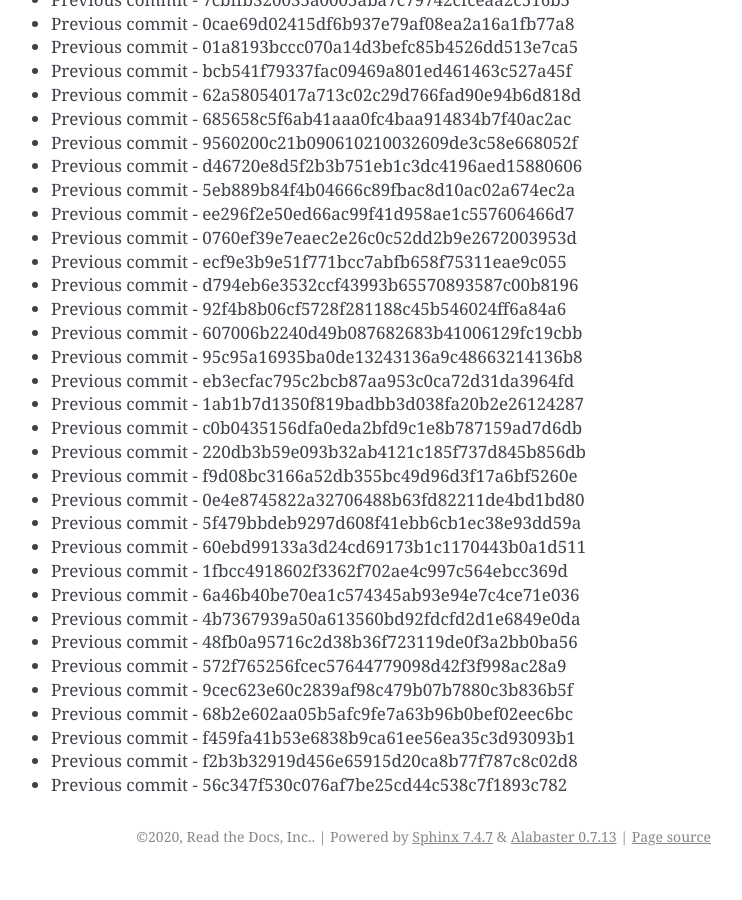
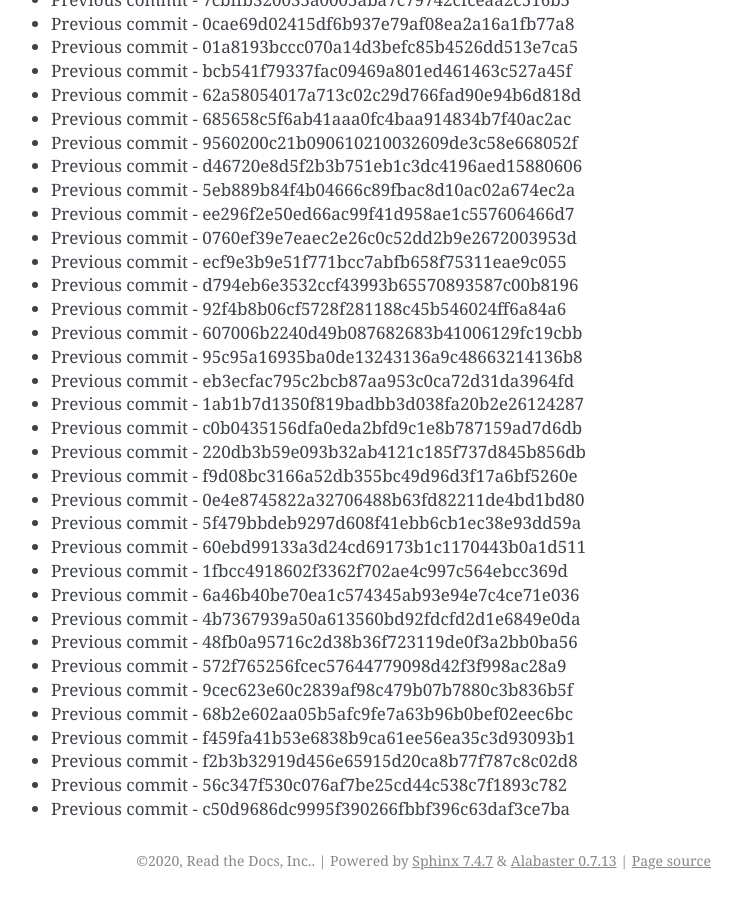
Before and after one commit to readthedocs/rtd-git-stresstest, a Sphinx documentation site: the page built from docs/updates.rst, in a window 1280 px wide and 900 px high, scrolled down 15148 px. Shown: the whole window, without its empty margins (399-1141 px from the left). Built offline with Sphinx 7.4.7, drawn with Linux system fonts in a browser that asks for light colours; before the commit the page ends 16024 px from its top, so only the background shows below that.

Commit message:
Generating commit from previous: c50d9686dc9995f390266fbbf396c63daf3ce7ba

```diff
--- a/docs/updates.rst
+++ b/docs/updates.rst
@@ -668,3 +668,4 @@ It can be tested for any performance characteristics.
 * Previous commit - f459fa41b53e6838b9ca61ee56ea35c3d93093b1
 * Previous commit - f2b3b32919d456e65915d20ca8b77f787c8c02d8
 * Previous commit - 56c347f530c076af7be25cd44c538c7f1893c782
+* Previous commit - c50d9686dc9995f390266fbbf396c63daf3ce7ba
```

→ **Exercise prompt**: The answer is each line from the entries above in which the word "updates" occurs.

→ **Answer for the task**:
Before and after one commit to readthedocs/rtd-git-stresstest, a Sphinx documentation site: the page built from docs/updates.rst, in a window 1280 px wide and 900 px high, scrolled down 15148 px. Shown: the whole window, without its empty margins (399-1141 px from the left). Built offline with Sphinx 7.4.7, drawn with Linux system fonts in a browser that asks for light colours; before the commit the page ends 16024 px from its top, so only the background shows below that.
--- a/docs/updates.rst
+++ b/docs/updates.rst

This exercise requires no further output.